You know that sinking, then maddening feeling: you need to find something you’ve carefully put away, but can’t remember where you’ve stored it or how you characterized or labeled it. That common problem, when it’s blown up to institutional scale, explains why coming up with the appropriate terms and then applying descriptive metadata to collection items has become such an essential task for archivists, particularly as the quantity of digital information being stored away for future access grows exponentially.
The daunting task and cost of digitizing and characterizing vast amounts of historical materials—including documents, still and moving images, audio files, and objects of all sorts—explains why stories about organizations that can actually afford to deal with that challenge stand out. One recent example, an article by John Branch for The New York Times, described how Major League Baseball (MLB) started, one year ago, to digitally tag the noteworthy aspects of every one of the 2400+ games that are played and recorded each season. That kind of industry recall, of course, wasn’t always the case. In late September, for example, the fantastic story of how a unique kinescope recording of the historic seventh game of the 1960 World Series turned up in the basement wine cellar of the late crooner/actor/video pioneer Bing Crosby, startled sports fans. Soon enough, they’ll be able to witness what some consider to be the best game in World Series history, when the MLB broadcasts the recording this December.
Until recently, this famous clip of Bill Mazeroski’s home run in the 1960, which won the World Series for the Pittsburgh Pirates, was the only record of the game that existed.
But now that professional baseball has become such a huge money-making industry and digital technology allows for it, it’s clear that nobody’s going to have to wait around fifty years to memorialize or monetize a good thing.
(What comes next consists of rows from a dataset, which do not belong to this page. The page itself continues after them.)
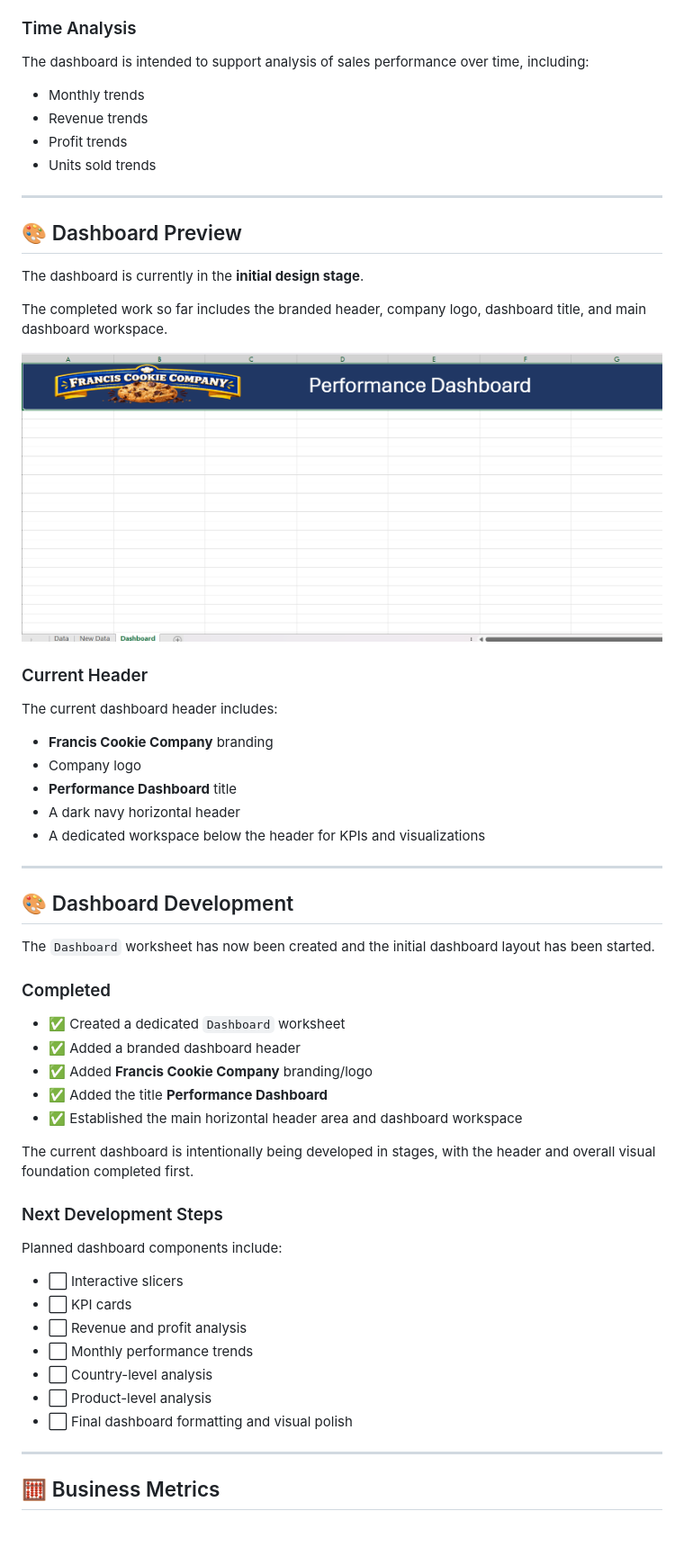
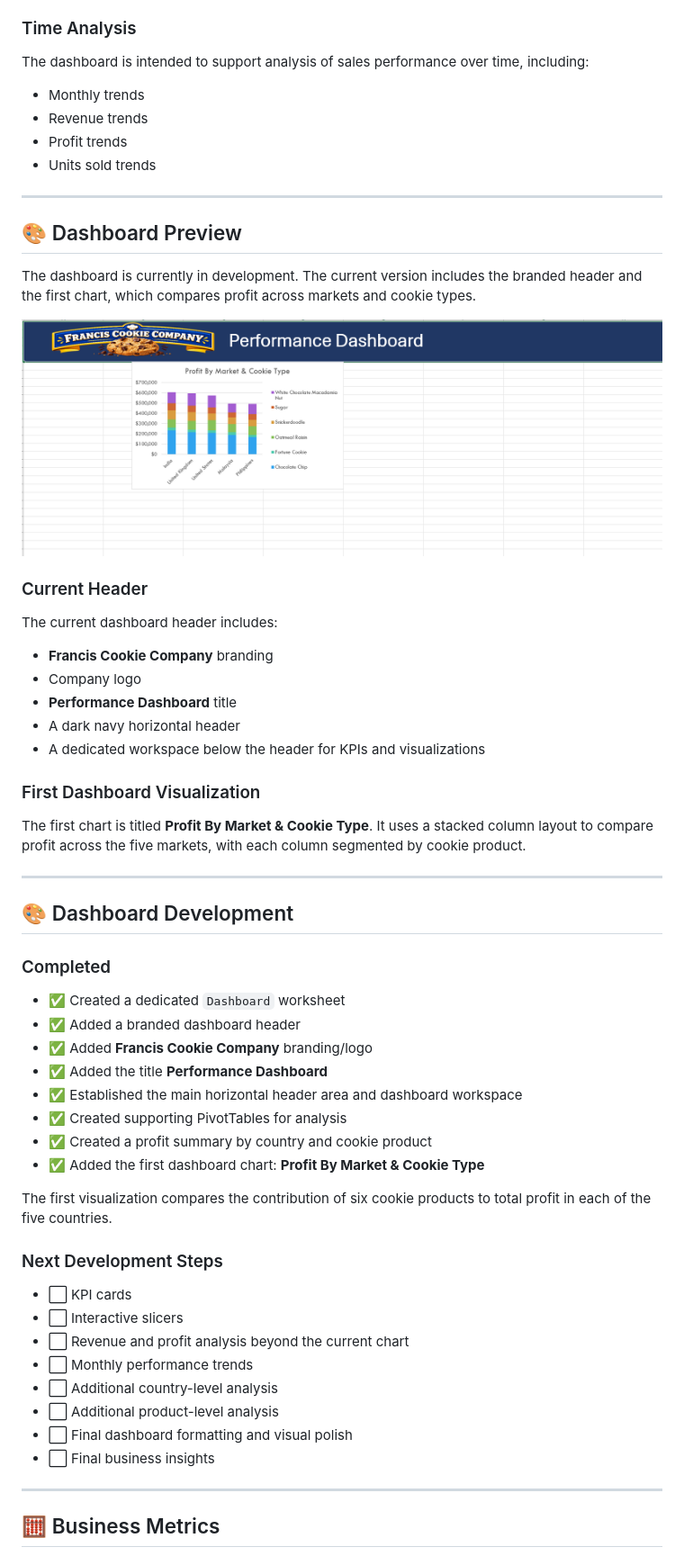
Before and after one commit to francisparwez/cookie-company-dashboard, a Markdown page: README.md, the part around one of its changes. Shown at 90% size. GitHub-like rendering; pictures changed too: screenshots/dashboard.png; blank space fills up the shorter version.

Commit message:
03 Added First Profit by Market & Cookie Type Chart

```diff
--- a/README.md
+++ b/README.md
@@ -155,8 +143,7 @@ Performance can be compared across:
 
 ### Time Analysis
 
-The dashboard is intended to support analysis of sales performance over
-time, including:
+The dashboard is intended to support analysis of sales performance over time, including:
 
 - Monthly trends
 - Revenue trends
@@ -167,9 +154,7 @@ time, including:
 
 ## 🎨 Dashboard Preview
 
-The dashboard is currently in the **initial design stage**.
-
-The completed work so far includes the branded header, company logo, dashboard title, and main dashboard workspace.
+The dashboard is currently in development. The current version includes the branded header and the first chart, which compares profit across markets and cookie types.
 
 ![Current Dashboard Preview](screenshots/dashboard.png)
 
@@ -183,11 +168,13 @@ The current dashboard header includes:
 - A dark navy horizontal header
 - A dedicated workspace below the header for KPIs and visualizations
 
+### First Dashboard Visualization
+
+The first chart is titled **Profit By Market & Cookie Type**. It uses a stacked column layout to compare profit across the five markets, with each column segmented by cookie product.
+
 ---
 
 ## 🎨 Dashboard Development
-
-The `Dashboard` worksheet has now been created and the initial dashboard layout has been started.
 
 ### Completed
 
@@ -196,20 +183,22 @@ The `Dashboard` worksheet has now been created and the initial dashboard layout
 - ✅ Added **Francis Cookie Company** branding/logo
 - ✅ Added the title **Performance Dashboard**
 - ✅ Established the main horizontal header area and dashboard workspace
+- ✅ Created supporting PivotTables for analysis
+- ✅ Created a profit summary by country and cookie product
+- ✅ Added the first dashboard chart: **Profit By Market & Cookie Type**
 
-The current dashboard is intentionally being developed in stages, with the header and overall visual foundation completed first.
+The first visualization compares the contribution of six cookie products to total profit in each of the five countries.
 
 ### Next Development Steps
 
-Planned dashboard components include:
-
+- ⬜ KPI cards
 - ⬜ Interactive slicers
-- ⬜ KPI cards
-- ⬜ Revenue and profit analysis
+- ⬜ Revenue and profit analysis beyond the current chart
 - ⬜ Monthly performance trends
-- ⬜ Country-level analysis
-- ⬜ Product-level analysis
+- ⬜ Additional country-level analysis
+- ⬜ Additional product-level analysis
 - ⬜ Final dashboard formatting and visual polish
+- ⬜ Final business insights
 
 ---
 
```
Also changed, not shown: other parts of README.md (+76 -82 lines), 1 other file.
In 1998, Major League Baseball began to systematically keep full broadcasts of games, and that archive now contains around 160,000 hours of material, with an additional 10,000 more hours of content expected to be added with each passing year. While fans don’t have access to this archive yet, in the future they might, as will coaches, players, umpires, advertisers, licensees, and broadcasters.
Last year, MLB Productions began to put together teams of “loggers” whose job it is to select from over 500 tags—words or phrases ranging from “home run” to “animal” (should a squirrel run out on the field), to “drinking” (should a shot show someone in a stadium taking a sip of beer). Loggers also time-stamp each pitch, note the camera angles that were used, and transcribe the content of important play-by-play calls. This season, between April and November, loggers will use about five million button clicks to tag every play in every game. Pretty impressive. If only we could get some of them to intern for us, off season . . .